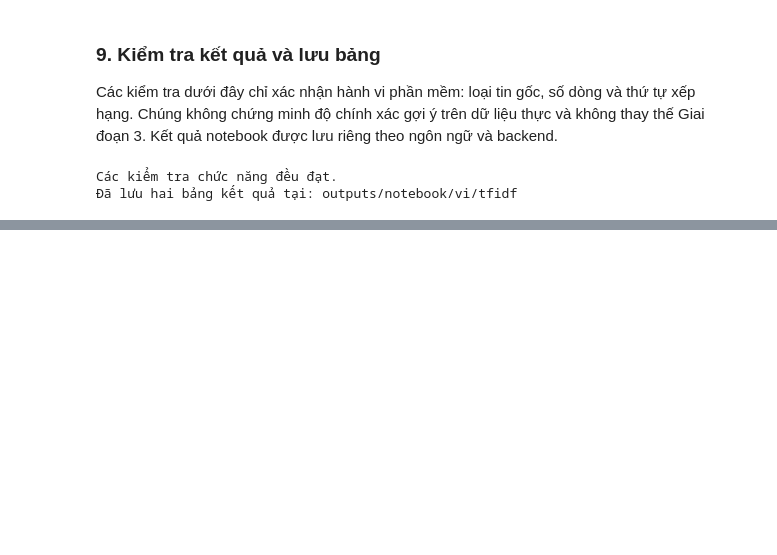
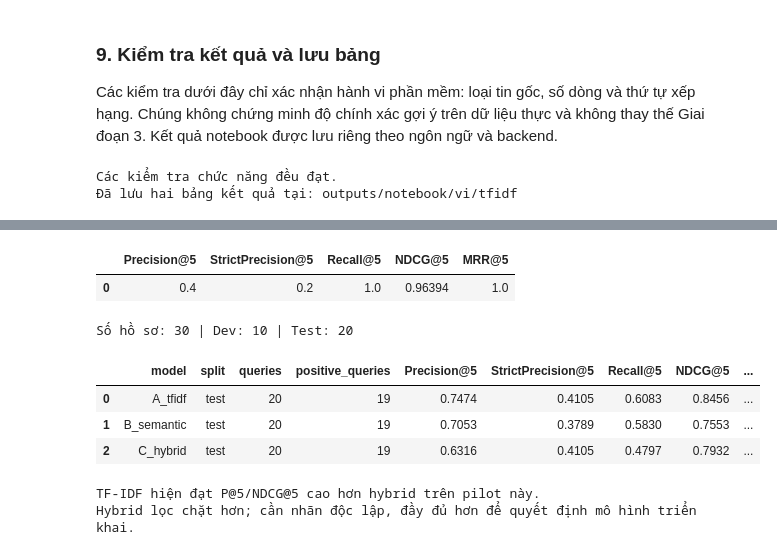
Before and after one commit to TienMoi79/job-recommender-system, a Jupyter notebook: job_recommender_notebook.ipynb, the cells around one changed output, grey strips where cells are left out. Saved outputs shown, nothing was run; the diff lists cells and outputs as text; code cells hidden in the pictures; blank space fills up the shorter version.

```diff
--- a/job_recommender_notebook.ipynb
+++ b/job_recommender_notebook.ipynb
@@ -391,0 +469,35 @@ Kết quả đã lưu trong bản bàn giao là **TF-IDF**, chưa xác nhận th
+# %%
+from evaluation import ranking_metrics, load_benchmark, run_evaluation
+
+# Minh họa có đáp án tính được bằng tay: 2/5 tin liên quan, 1/5 phù hợp mạnh.
+example_metrics = ranking_metrics(["J_A", "J_C", "J_B"], {"J_A": 2, "J_B": 1}, k=5)
+assert np.isclose(example_metrics["Precision@5"], 0.4)
+assert np.isclose(example_metrics["StrictPrecision@5"], 0.2)
+display(pd.DataFrame([example_metrics]))
+
+benchmark_path = DATA_DIR / "evaluation/benchmark.json"
+_, benchmark_queries = load_benchmark(benchmark_path, jobs)
+print("Số hồ sơ:", len(benchmark_queries), "| Dev:", sum(q.split=="dev" for q in benchmark_queries),
+      "| Test:", sum(q.split=="test" for q in benchmark_queries))
+
+RUN_FULL_EVALUATION = False
+evaluation_dir = Path("outputs/evaluation/test")
+if RUN_FULL_EVALUATION:
+    run_evaluation(evaluation_dir, split="test", semantic=True)
+if (evaluation_dir / "summary.csv").exists():
+    evaluation_summary = pd.read_csv(evaluation_dir / "summary.csv")
+    display(evaluation_summary.round(4))
+    print("TF-IDF hiện đạt P@5/NDCG@5 cao hơn hybrid trên pilot này.")
+    print("Hybrid lọc chặt hơn; cần nhãn độc lập, đầy đủ hơn để quyết định mô hình triển khai.")
+else:
+    print("Chưa có báo cáo đã lưu; chạy evaluation.py theo README hoặc bật RUN_FULL_EVALUATION.")
+# %% [output]
+|  | Precision@5 | StrictPrecision@5 | Recall@5 | NDCG@5 | MRR@5 |
+| 0 | 0.4 | 0.2 | 1.0 | 0.96394 | 1.0 |
+Số hồ sơ: 30 | Dev: 10 | Test: 20
+|  | model | split | queries | positive_queries | Precision@5 | StrictPrecision@5 | Recall@5 | NDCG@5 | ... |
+| 0 | A_tfidf | test | 20 | 19 | 0.7474 | 0.4105 | 0.6083 | 0.8456 | ... |
+| 1 | B_semantic | test | 20 | 19 | 0.7053 | 0.3789 | 0.5830 | 0.7553 | ... |
+| 2 | C_hybrid | test | 20 | 19 | 0.6316 | 0.4105 | 0.4797 | 0.7932 | ... |
+TF-IDF hiện đạt P@5/NDCG@5 cao hơn hybrid trên pilot này.
+Hybrid lọc chặt hơn; cần nhãn độc lập, đầy đủ hơn để quyết định mô hình triển khai.
```
Also changed, not shown: parts of 7 cells of this notebook, 31 other files.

**DESCRIPTION OF THE TASK**
Go through the material above and return each line that holds the word "định".

**ANSWER BOX**
+    print("Hybrid lọc chặt hơn; cần nhãn độc lập, đầy đủ hơn để quyết định mô hình triển khai.")
+Hybrid lọc chặt hơn; cần nhãn độc lập, đầy đủ hơn để quyết định mô hình triển khai.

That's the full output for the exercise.